To grow the virus and inactivate them by chemical reagents is the standard setup for (older) influenza vaccine systems that are egg- or cell-culture-based. From such a setup whole-virus- or subunit vaccines can be derived.
Interesting COVID-19 vaccine development landscape publication in Nature.
To produce a vaccine, you will need at least:
In biopharmaceutical production you have two kind of extremes in the facility design:
Of course, everything between those two designs is possible. Both types can be designed to produce multiple products which is referred to as a "multi-product facility". Depending on the automation grade you will need more or less staff with more or less training and experience. For the ramp-up of the facility and for ongoing troubleshooting you will need (highly) educated stuff.
The vaccine production systems can be roughly classified into these variants:
These outlined systems are quite different, and, therefore, the facilities will look different. However, a well-designed multi-product facility should be able to cover a wide range of the possible vaccine types because basic fluid handling and a lot of other steps are similar.
The most similar historical equivalent I can think of is the penicillin production, although there the circumstance where quite different.
Vaccines are one of the most cost-effective medical preventive measures but usually the margins are thin. This is why the investments in such products has not seen the levels of treatments of civilization diseases, e.g., cancer or diabetes.
Edit: Added large scale process to the points at the beginning.
No direct prediction from my side but a link to a report:
The full PDF report (linked on the website) has on page 15 a overview of possible outcomes that could be a basis for discussion.
Link to a/the German source incl. translation: https://www.lesswrong.com/posts/ACyGvQchWzGjGkKgS/coronavirus-open-thread?commentId=TSP5KNPxnSZRM8Sai
See here: https://www.statnews.com/2020/03/19/an-updated-guide-to-the-coronavirus-drugs-and-vaccines-in-development/
Interesting comment on a (maybe) new symptom, i.e., loss of smell and taste for several days, of a COVID-19 infection in an interview of a MD with focus on Virology in Germany:

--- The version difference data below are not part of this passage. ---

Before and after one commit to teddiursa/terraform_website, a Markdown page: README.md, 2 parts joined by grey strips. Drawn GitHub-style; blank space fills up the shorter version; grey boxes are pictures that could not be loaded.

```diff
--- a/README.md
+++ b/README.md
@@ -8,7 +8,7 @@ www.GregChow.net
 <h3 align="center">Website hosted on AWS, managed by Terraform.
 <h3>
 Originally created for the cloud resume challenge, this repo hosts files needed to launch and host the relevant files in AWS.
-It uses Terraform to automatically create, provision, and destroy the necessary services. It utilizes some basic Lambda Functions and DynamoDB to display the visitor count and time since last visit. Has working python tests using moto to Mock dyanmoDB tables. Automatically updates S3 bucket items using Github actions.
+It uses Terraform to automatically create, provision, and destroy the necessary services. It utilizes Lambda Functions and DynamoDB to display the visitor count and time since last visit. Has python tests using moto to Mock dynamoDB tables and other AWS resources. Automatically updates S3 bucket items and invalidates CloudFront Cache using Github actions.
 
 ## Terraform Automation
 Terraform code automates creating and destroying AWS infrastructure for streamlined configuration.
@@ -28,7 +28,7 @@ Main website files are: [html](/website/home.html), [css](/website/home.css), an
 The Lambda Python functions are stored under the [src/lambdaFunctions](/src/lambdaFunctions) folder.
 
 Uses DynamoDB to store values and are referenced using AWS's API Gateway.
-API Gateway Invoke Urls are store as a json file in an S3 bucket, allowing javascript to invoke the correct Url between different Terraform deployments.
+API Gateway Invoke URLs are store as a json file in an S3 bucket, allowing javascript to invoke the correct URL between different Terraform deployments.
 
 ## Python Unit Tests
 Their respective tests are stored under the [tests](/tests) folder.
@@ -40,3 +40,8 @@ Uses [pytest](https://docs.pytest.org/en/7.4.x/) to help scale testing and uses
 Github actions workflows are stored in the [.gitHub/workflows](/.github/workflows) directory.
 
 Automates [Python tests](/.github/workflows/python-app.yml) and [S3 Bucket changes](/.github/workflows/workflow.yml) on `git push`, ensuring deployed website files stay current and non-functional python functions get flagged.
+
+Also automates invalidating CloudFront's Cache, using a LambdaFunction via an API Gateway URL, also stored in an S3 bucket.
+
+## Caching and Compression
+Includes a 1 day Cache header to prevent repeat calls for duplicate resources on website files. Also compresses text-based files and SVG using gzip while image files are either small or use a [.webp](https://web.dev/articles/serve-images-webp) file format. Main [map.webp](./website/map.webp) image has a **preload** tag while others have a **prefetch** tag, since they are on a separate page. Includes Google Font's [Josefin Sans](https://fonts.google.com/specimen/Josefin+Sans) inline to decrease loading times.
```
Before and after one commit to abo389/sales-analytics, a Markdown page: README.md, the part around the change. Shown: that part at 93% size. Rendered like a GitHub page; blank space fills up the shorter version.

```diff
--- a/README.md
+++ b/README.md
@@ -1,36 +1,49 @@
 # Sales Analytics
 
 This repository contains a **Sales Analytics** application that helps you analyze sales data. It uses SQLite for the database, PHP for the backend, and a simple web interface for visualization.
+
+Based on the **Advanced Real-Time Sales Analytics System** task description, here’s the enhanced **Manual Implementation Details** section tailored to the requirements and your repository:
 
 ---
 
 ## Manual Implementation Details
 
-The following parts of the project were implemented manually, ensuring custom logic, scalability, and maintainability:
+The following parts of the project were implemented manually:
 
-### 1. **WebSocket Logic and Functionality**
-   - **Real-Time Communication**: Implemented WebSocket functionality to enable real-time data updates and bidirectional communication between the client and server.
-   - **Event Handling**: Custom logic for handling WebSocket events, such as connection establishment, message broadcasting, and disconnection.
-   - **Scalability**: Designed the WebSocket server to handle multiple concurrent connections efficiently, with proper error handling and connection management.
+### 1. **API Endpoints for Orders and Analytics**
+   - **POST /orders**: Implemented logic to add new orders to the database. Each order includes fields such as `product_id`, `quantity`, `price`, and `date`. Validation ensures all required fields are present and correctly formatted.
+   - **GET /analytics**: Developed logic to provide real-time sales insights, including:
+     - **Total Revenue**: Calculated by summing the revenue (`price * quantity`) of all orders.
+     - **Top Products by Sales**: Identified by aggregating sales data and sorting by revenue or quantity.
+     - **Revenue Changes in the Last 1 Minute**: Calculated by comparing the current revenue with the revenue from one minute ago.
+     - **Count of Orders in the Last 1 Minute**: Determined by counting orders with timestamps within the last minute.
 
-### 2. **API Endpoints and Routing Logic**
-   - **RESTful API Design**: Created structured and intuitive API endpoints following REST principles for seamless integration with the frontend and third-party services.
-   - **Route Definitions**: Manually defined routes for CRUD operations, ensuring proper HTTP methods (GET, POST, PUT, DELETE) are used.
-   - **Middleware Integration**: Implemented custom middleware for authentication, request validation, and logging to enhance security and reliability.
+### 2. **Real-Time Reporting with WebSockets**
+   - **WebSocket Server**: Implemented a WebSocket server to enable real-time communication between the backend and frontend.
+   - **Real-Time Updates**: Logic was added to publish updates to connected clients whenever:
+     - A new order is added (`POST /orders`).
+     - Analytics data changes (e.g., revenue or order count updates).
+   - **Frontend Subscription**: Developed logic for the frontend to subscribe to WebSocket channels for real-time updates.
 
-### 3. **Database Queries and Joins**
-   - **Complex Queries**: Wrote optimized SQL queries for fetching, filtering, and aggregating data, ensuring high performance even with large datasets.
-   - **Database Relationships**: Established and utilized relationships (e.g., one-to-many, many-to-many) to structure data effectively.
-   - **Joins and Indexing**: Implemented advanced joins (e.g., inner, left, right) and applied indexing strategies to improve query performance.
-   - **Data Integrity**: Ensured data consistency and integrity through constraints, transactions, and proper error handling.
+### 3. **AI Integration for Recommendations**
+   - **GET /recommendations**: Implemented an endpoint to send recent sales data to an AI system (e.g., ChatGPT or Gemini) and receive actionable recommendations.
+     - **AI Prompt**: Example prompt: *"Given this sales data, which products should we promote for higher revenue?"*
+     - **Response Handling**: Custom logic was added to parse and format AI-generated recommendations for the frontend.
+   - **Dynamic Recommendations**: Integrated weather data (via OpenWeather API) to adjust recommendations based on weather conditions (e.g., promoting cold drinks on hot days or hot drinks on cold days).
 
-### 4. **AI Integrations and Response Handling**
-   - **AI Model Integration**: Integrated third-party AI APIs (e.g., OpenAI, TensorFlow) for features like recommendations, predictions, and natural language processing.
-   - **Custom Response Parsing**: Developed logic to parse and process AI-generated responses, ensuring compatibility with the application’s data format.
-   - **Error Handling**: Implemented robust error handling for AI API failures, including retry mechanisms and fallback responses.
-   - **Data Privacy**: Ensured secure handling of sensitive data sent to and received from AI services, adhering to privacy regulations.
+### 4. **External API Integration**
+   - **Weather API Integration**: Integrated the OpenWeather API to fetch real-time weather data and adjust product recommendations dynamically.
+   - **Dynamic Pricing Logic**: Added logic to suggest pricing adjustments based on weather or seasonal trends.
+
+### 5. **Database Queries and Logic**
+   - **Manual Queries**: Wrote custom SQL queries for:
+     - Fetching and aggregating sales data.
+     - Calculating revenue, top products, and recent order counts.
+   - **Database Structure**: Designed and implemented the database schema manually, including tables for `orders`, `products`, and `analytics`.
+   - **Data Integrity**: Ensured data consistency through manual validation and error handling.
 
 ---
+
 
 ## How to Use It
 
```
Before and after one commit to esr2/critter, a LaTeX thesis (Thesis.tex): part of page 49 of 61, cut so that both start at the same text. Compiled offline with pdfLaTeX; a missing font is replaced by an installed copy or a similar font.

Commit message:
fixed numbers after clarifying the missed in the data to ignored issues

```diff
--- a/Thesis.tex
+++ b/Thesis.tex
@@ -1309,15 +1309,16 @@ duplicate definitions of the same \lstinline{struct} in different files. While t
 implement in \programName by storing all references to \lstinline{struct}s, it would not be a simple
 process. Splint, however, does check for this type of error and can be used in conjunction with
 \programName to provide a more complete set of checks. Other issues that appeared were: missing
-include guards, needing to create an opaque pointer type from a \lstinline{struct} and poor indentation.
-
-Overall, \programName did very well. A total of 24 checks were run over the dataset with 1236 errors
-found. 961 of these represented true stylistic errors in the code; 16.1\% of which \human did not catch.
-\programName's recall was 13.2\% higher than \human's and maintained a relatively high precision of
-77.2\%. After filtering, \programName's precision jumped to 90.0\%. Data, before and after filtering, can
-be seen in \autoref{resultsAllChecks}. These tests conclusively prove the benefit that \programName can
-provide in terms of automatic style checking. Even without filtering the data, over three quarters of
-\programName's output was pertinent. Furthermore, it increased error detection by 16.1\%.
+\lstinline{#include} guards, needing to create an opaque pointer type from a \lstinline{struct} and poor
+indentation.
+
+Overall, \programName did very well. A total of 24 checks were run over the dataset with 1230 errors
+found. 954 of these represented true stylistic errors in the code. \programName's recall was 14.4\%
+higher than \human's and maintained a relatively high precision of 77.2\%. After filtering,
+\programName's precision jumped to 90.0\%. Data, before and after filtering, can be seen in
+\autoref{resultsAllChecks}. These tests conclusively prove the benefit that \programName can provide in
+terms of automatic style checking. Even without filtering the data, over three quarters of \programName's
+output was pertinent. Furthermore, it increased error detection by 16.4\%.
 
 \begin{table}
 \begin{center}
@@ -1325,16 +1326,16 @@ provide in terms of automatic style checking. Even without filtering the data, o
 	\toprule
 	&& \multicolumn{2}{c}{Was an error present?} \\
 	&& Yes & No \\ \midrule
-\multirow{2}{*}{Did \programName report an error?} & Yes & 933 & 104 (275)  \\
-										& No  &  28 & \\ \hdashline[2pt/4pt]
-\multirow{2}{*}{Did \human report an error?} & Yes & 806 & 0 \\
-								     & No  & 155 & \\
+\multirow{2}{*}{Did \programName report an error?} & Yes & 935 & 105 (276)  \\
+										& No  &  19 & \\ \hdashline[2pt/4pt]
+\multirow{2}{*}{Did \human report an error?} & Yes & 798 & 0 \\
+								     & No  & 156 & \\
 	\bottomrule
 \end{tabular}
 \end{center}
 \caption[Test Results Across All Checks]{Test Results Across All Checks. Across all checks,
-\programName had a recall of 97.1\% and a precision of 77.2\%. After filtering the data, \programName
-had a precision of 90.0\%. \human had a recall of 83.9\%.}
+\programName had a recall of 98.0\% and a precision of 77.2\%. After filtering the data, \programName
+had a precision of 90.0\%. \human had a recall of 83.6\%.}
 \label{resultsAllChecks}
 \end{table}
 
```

Google translation of the interesting part:
"Almost all infected people we interviewed, and this applies to a good two thirds, described a loss of smell and taste lasting several days. It goes so far that a mother could not smell the full diaper of her child. Others could no longer smell their shampoo, and food began to taste bland. We cannot yet tell exactly when these symptoms will appear, but we believe a little later in the infection." (emphasize mine)
Sample size: approx. 100 patients, not very severe cases, i.e., no hospitalization (stated in the interview).
German newspaper source: https://www.faz.net/aktuell/gesellschaft/gesundheit/coronavirus/virologe-hendrik-streeck-ueber-corona-neue-symptome-entdeckt-16681450.html
Google translate link to English: https://translate.google.com/translate?hl=en&sl=de&u=https://www.faz.net/aktuell/gesellschaft/gesundheit/coronavirus/virologe-hendrik-streeck-ueber-corona-neue-symptome-entdeckt-16681450.html
However, I am not sure what the base rate of smell and taste loss is during an influenza or common cold infection?
What I know from clean rooms in the biopharmaceutical production is that you avoid there cardboard at all because there is no straightforward way for disinfection (besides the particulate contamination that comes with them). Therefore, one approach is to remove the cardboard as soon as possible and put it away (and wash your hands afterwards).
Edit - Additional comment to make the statement more precise:
There is no straightforward way for disinfection of cardboard without destroying it, i.e., the cardboard soaks in the cleaning agent and will disintegrate.
Monitor the situation, e.g., with dashboards like this: https://www.arcgis.com/apps/opsdashboard/index.html#/bda7594740fd40299423467b48e9ecf6